START DATA
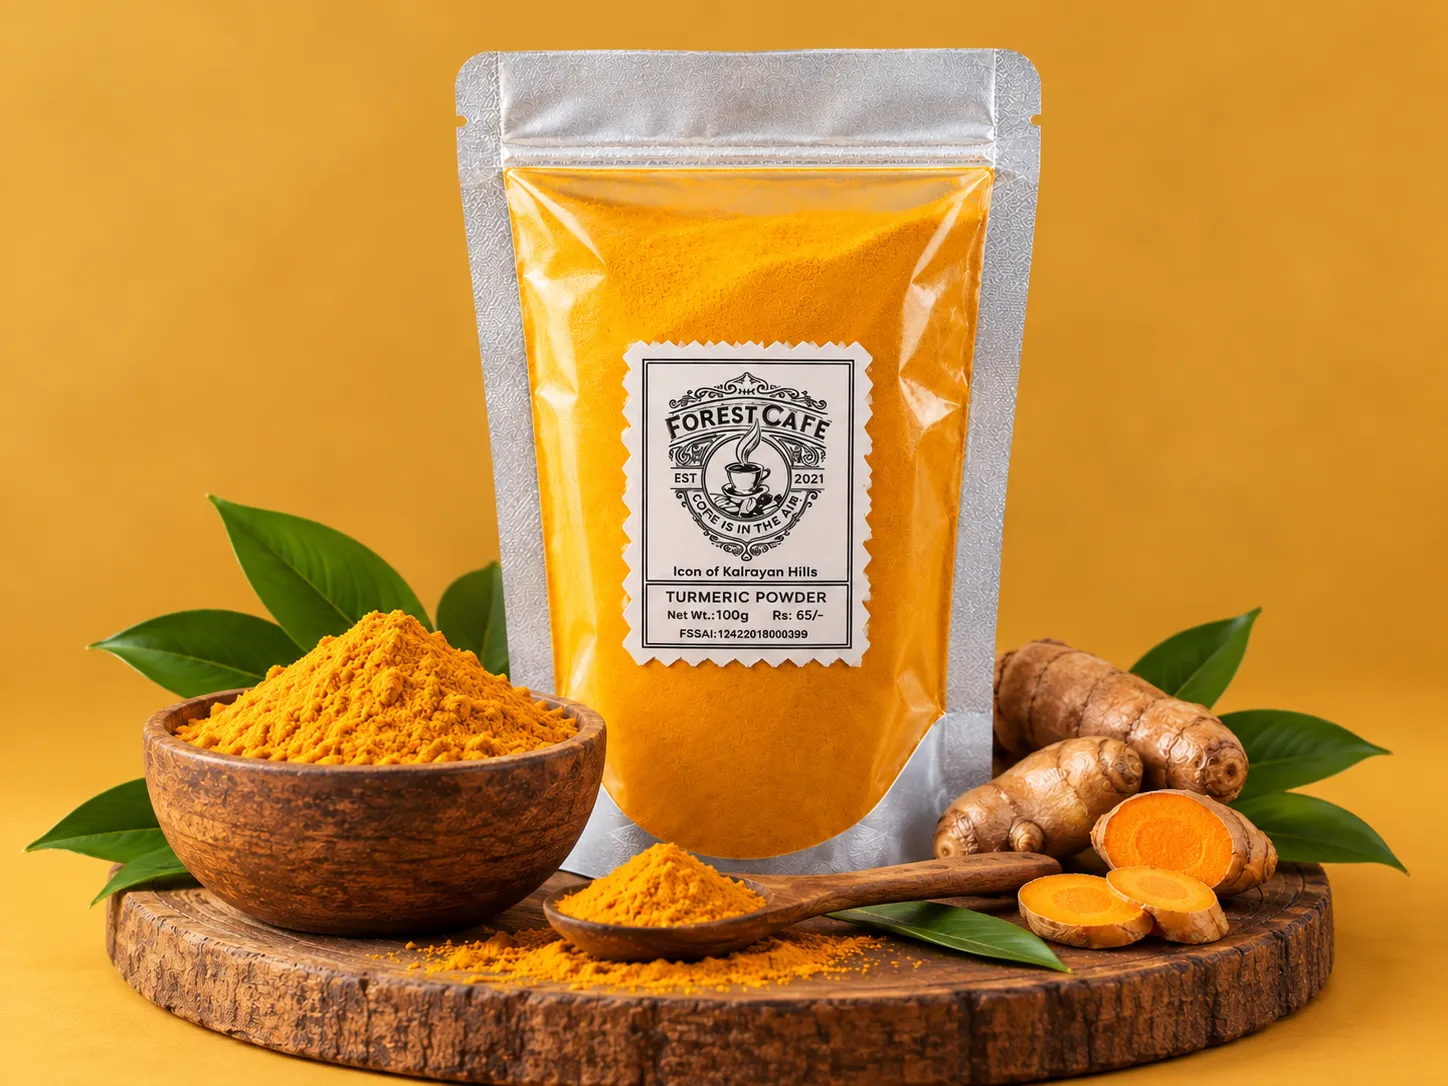
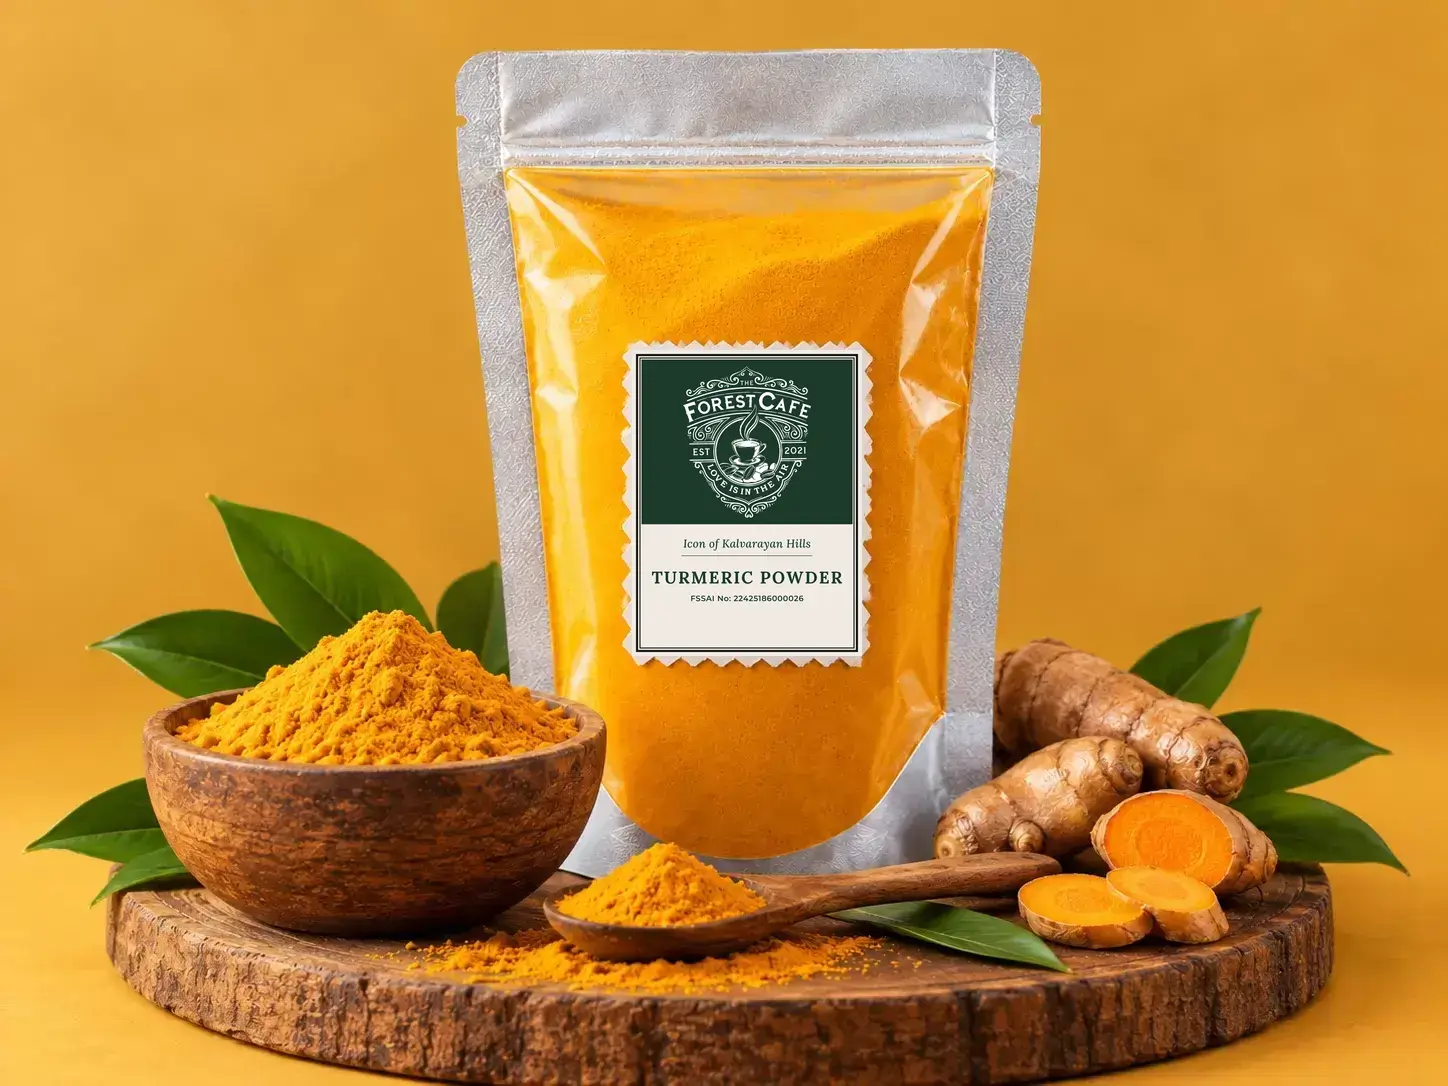
product images changed.. 100g & 200g option added for 70/30 coffee blend.. market price added for veg and fruits..

Changed region(s): [[0.4351, 0.3039, 0.6215, 0.6077], [0.6526, 0.1519, 0.6837, 0.1823], [0.3419, 0.1519, 0.3729, 0.1823]]

diff --git a/index.html b/index.html
@@ -522,7 +522,7 @@
                             <li data-item="fresh-ghee-250-ml"><span class="menu-item-name">Pure Coffee</span><span class="menu-dots"></span><span class="menu-price">₹380</span></li>
                             <li data-item="fresh-coffee-powder-250-g"><span class="menu-item-name">Coffee powder (250 g)</span><span class="menu-dots"></span><span class="menu-price">₹320</span></li>
                             <li data-item="fresh-tea-powder-250-g"><span class="menu-item-name">Tea powder (250 g)</span><span class="menu-dots"></span><span class="menu-price">₹180</span></li>
-                            <li data-item="fresh-seasonal-fruit-and-veg"><span class="menu-item-name">Seasonal fruit &amp; veg</span><span class="menu-dots"></span><span class="menu-price">Market rate</span></li>
+                            <li data-item="fresh-seasonal-fruit-and-veg"><span class="menu-item-name">Seasonal fruit &amp; veg</span><span class="menu-dots"></span><span class="menu-price">Market Price</span></li>
                         </ul>
                     </div>
                 </div>
@@ -645,31 +645,60 @@
                             </span>
                         </button>
                     </article>
-                    <article class="product-card" tabindex="0" role="button" aria-haspopup="dialog" data-id="prod-2" data-img="images/products/2-70-30.webp" data-name="70/30 Coffee Blend">
-                        <div class="product-img-wrap"><img alt="Forest Cafe 70/30 Coffee Blend" loading="lazy" decoding="async" src="images/products/2-70-30.webp" /></div>
-                        <h3 class="product-title">70/30 Coffee Blend</h3>
-                        <p class="product-weight">Balanced and aromatic</p>
-                        <p class="product-price" data-price-for="prod-2" hidden></p>
-                        <p class="product-desc">A balanced blend crafted for a smooth, aromatic cup with the rich body and character of freshly roasted coffee.</p>
-                        <button class="cta-pill-btn" type="button" aria-label="Select &amp; order 70/30 Coffee Blend">
-                            <span class="cta-shine" aria-hidden="true"></span>
-                            <span class="cta-label">Select &amp; order</span>
-                            <span class="cta-icon-wrap" aria-hidden="true">
-                                <!-- Shopping Bag Icon -->
-                                <svg class="cta-icon-svg" viewBox="0 0 24 24" width="16" height="16" fill="none" stroke="currentColor" stroke-width="2" stroke-linecap="round" stroke-linejoin="round">
-                                    <path d="M6 2 3 6v14a2 2 0 0 0 2 2h14a2 2 0 0 0 2-2V6l-3-4Z" />
-                                    <path d="M3 6h18" />
-                                    <path d="M16 10a4 4 0 0 1-8 0" />
-                                </svg>
-                            </span>
-                        </button>
-                    </article>
+
+<article class="product-card" tabindex="0" role="button"
+    aria-haspopup="dialog"
+    data-id="prod-2"
+    data-img="images/products/2-70-30.webp"
+    data-name="70/30 Coffee Blend"
+    data-variants="100 g|200 g">
+
+    <div class="product-img-wrap">
+        <img
+            alt="Forest Cafe 70/30 Coffee Blend"
+            loading="lazy"
+            decoding="async"
+            src="images/products/2-70-30.webp"
+        />
+    </div>
+
+    <h3 class="product-title">70/30 Coffee Blend</h3>
+
+    <p class="product-weight">100 g &amp; 200 g</p>
+
+    <p class="product-price" data-price-for="prod-2" hidden></p>
+
+    <p class="product-desc">
+        A balanced blend crafted for a smooth, aromatic cup
+        with the rich body and character of freshly roasted coffee.
+    </p>
+
+    <button class="cta-pill-btn" type="button"
+        aria-label="Select &amp; order 70/30 Coffee Blend">
+
+        <span class="cta-shine" aria-hidden="true"></span>
+        <span class="cta-label">Select &amp; order</span>
+
+        <span class="cta-icon-wrap" aria-hidden="true">
+            <svg class="cta-icon-svg" viewBox="0 0 24 24"
+                width="16" height="16" fill="none"
+                stroke="currentColor" stroke-width="2"
+                stroke-linecap="round" stroke-linejoin="round">
+                <path d="M6 2 3 6v14a2 2 0 0 0 2 2h14a2 2 0 0 0 2-2V6l-3-4Z" />
+                <path d="M3 6h18" />
+                <path d="M16 10a4 4 0 0 1-8 0" />
+            </svg>
+        </span>
+    </button>
+</article>
+
                     <article class="product-card" tabindex="0" role="button" aria-haspopup="dialog" data-id="prod-4" data-img="images/products/4-tea-powder.webp" data-name="Tea Dust">
                         <div class="product-img-wrap"><img alt="Forest Cafe Tea Dust" loading="lazy" decoding="async" src="images/products/4-tea-powder.webp" /></div>
                         <h3 class="product-title">Tea Powder</h3>
                         <p class="product-weight">Refreshing everyday tea</p>
                         <p class="product-price" data-price-for="prod-4" hidden></p>
                         <p class="product-desc">Fine tea dust selected for a rich colour, refreshing aroma and a comforting cup of everyday tea.</p>
+        
                         <button class="cta-pill-btn" type="button" aria-label="Select &amp; order Tea Dust">
                             <span class="cta-shine" aria-hidden="true"></span>
                             <span class="cta-label">Select &amp; order</span>

diff --git a/js/cms.js b/js/cms.js
@@ -54,7 +54,7 @@
   // `sizes` must match the data-variants="400 g|700 g" of that card: each size gets its own price.
   var PRODUCTS = [
     { id: 'prod-1', name: 'Pure Coffee' },
-    { id: 'prod-2', name: '70/30 Coffee Blend' },
+    { id: 'prod-2', name: '70/30 Coffee Blend', sizes: ['100 g', '200 g'] },
     { id: 'prod-4', name: 'Tea Dust' },
     { id: 'prod-5', name: 'Honey', sizes: ['400 g', '700 g'] },
     { id: 'prod-6', name: 'Curry Leaf Powder' },
@@ -308,7 +308,7 @@
         {
           "id": "fresh-seasonal-fruit-and-veg",
           "name": "Seasonal fruit & veg",
-          "price": "Market rate"
+          "price": "Market Price"
         }
       ]
     }
@@ -318,7 +318,7 @@
   function formatPrice(v) {
     v = String(v == null ? '' : v).replace(/[\u0000-\u001f]/g, '').trim().slice(0, 20);
     if (!v) return '';
-    return /^\d+(\.\d{1,2})?$/.test(v) ? '\u20b9' + v : v;   // "25" -> "₹25", "Market rate" stays
+    return /^\d+(\.\d{1,2})?$/.test(v) ? '\u20b9' + v : v;   // "25" -> "₹25", "Market Price" stays
   }
   function priceNum(s) {
     var m = /^\u20b9\s*(\d+(?:\.\d{1,2})?)$/.exec(String(s || '').trim());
END DATA
_HOW TO COMPLETE THIS TASK_. All the records above must be retyped exactly, except for their pictures.

_ANSWER_.
product images changed.. 100g & 200g option added for 70/30 coffee blend.. market price added for veg and fruits..

Changed region(s): [[0.4351, 0.3039, 0.6215, 0.6077], [0.6526, 0.1519, 0.6837, 0.1823], [0.3419, 0.1519, 0.3729, 0.1823]]

diff --git a/index.html b/index.html
@@ -522,7 +522,7 @@
                             <li data-item="fresh-ghee-250-ml"><span class="menu-item-name">Pure Coffee</span><span class="menu-dots"></span><span class="menu-price">₹380</span></li>
                             <li data-item="fresh-coffee-powder-250-g"><span class="menu-item-name">Coffee powder (250 g)</span><span class="menu-dots"></span><span class="menu-price">₹320</span></li>
                             <li data-item="fresh-tea-powder-250-g"><span class="menu-item-name">Tea powder (250 g)</span><span class="menu-dots"></span><span class="menu-price">₹180</span></li>
-                            <li data-item="fresh-seasonal-fruit-and-veg"><span class="menu-item-name">Seasonal fruit &amp; veg</span><span class="menu-dots"></span><span class="menu-price">Market rate</span></li>
+                            <li data-item="fresh-seasonal-fruit-and-veg"><span class="menu-item-name">Seasonal fruit &amp; veg</span><span class="menu-dots"></span><span class="menu-price">Market Price</span></li>
                         </ul>
                     </div>
                 </div>
@@ -645,31 +645,60 @@
                             </span>
                         </button>
                     </article>
-                    <article class="product-card" tabindex="0" role="button" aria-haspopup="dialog" data-id="prod-2" data-img="images/products/2-70-30.webp" data-name="70/30 Coffee Blend">
-                        <div class="product-img-wrap"><img alt="Forest Cafe 70/30 Coffee Blend" loading="lazy" decoding="async" src="images/products/2-70-30.webp" /></div>
-                        <h3 class="product-title">70/30 Coffee Blend</h3>
-                        <p class="product-weight">Balanced and aromatic</p>
-                        <p class="product-price" data-price-for="prod-2" hidden></p>
-                        <p class="product-desc">A balanced blend crafted for a smooth, aromatic cup with the rich body and character of freshly roasted coffee.</p>
-                        <button class="cta-pill-btn" type="button" aria-label="Select &amp; order 70/30 Coffee Blend">
-                            <span class="cta-shine" aria-hidden="true"></span>
-                            <span class="cta-label">Select &amp; order</span>
-                            <span class="cta-icon-wrap" aria-hidden="true">
-                                <!-- Shopping Bag Icon -->
-                                <svg class="cta-icon-svg" viewBox="0 0 24 24" width="16" height="16" fill="none" stroke="currentColor" stroke-width="2" stroke-linecap="round" stroke-linejoin="round">
-                                    <path d="M6 2 3 6v14a2 2 0 0 0 2 2h14a2 2 0 0 0 2-2V6l-3-4Z" />
-                                    <path d="M3 6h18" />
-                                    <path d="M16 10a4 4 0 0 1-8 0" />
-                                </svg>
-                            </span>
-                        </button>
-                    </article>
+
+<article class="product-card" tabindex="0" role="button"
+    aria-haspopup="dialog"
+    data-id="prod-2"
+    data-img="images/products/2-70-30.webp"
+    data-name="70/30 Coffee Blend"
+    data-variants="100 g|200 g">
+
+    <div class="product-img-wrap">
+        <img
+            alt="Forest Cafe 70/30 Coffee Blend"
+            loading="lazy"
+            decoding="async"
+            src="images/products/2-70-30.webp"
+        />
+    </div>
+
+    <h3 class="product-title">70/30 Coffee Blend</h3>
+
+    <p class="product-weight">100 g &amp; 200 g</p>
+
+    <p class="product-price" data-price-for="prod-2" hidden></p>
+
+    <p class="product-desc">
+        A balanced blend crafted for a smooth, aromatic cup
+        with the rich body and character of freshly roasted coffee.
+    </p>
+
+    <button class="cta-pill-btn" type="button"
+        aria-label="Select &amp; order 70/30 Coffee Blend">
+
+        <span class="cta-shine" aria-hidden="true"></span>
+        <span class="cta-label">Select &amp; order</span>
+
+        <span class="cta-icon-wrap" aria-hidden="true">
+            <svg class="cta-icon-svg" viewBox="0 0 24 24"
+                width="16" height="16" fill="none"
+                stroke="currentColor" stroke-width="2"
+                stroke-linecap="round" stroke-linejoin="round">
+                <path d="M6 2 3 6v14a2 2 0 0 0 2 2h14a2 2 0 0 0 2-2V6l-3-4Z" />
+                <path d="M3 6h18" />
+                <path d="M16 10a4 4 0 0 1-8 0" />
+            </svg>
+        </span>
+    </button>
+</article>
+
                     <article class="product-card" tabindex="0" role="button" aria-haspopup="dialog" data-id="prod-4" data-img="images/products/4-tea-powder.webp" data-name="Tea Dust">
                         <div class="product-img-wrap"><img alt="Forest Cafe Tea Dust" loading="lazy" decoding="async" src="images/products/4-tea-powder.webp" /></div>
                         <h3 class="product-title">Tea Powder</h3>
                         <p class="product-weight">Refreshing everyday tea</p>
                         <p class="product-price" data-price-for="prod-4" hidden></p>
                         <p class="product-desc">Fine tea dust selected for a rich colour, refreshing aroma and a comforting cup of everyday tea.</p>
+        
                         <button class="cta-pill-btn" type="button" aria-label="Select &amp; order Tea Dust">
                             <span class="cta-shine" aria-hidden="true"></span>
                             <span class="cta-label">Select &amp; order</span>

diff --git a/js/cms.js b/js/cms.js
@@ -54,7 +54,7 @@
   // `sizes` must match the data-variants="400 g|700 g" of that card: each size gets its own price.
   var PRODUCTS = [
     { id: 'prod-1', name: 'Pure Coffee' },
-    { id: 'prod-2', name: '70/30 Coffee Blend' },
+    { id: 'prod-2', name: '70/30 Coffee Blend', sizes: ['100 g', '200 g'] },
     { id: 'prod-4', name: 'Tea Dust' },
     { id: 'prod-5', name: 'Honey', sizes: ['400 g', '700 g'] },
     { id: 'prod-6', name: 'Curry Leaf Powder' },
@@ -308,7 +308,7 @@
         {
           "id": "fresh-seasonal-fruit-and-veg",
           "name": "Seasonal fruit & veg",
-          "price": "Market rate"
+          "price": "Market Price"
         }
       ]
     }
@@ -318,7 +318,7 @@
   function formatPrice(v) {
     v = String(v == null ? '' : v).replace(/[\u0000-\u001f]/g, '').trim().slice(0, 20);
     if (!v) return '';
-    return /^\d+(\.\d{1,2})?$/.test(v) ? '\u20b9' + v : v;   // "25" -> "₹25", "Market rate" stays
+    return /^\d+(\.\d{1,2})?$/.test(v) ? '\u20b9' + v : v;   // "25" -> "₹25", "Market Price" stays
   }
   function priceNum(s) {
     var m = /^\u20b9\s*(\d+(?:\.\d{1,2})?)$/.exec(String(s || '').trim());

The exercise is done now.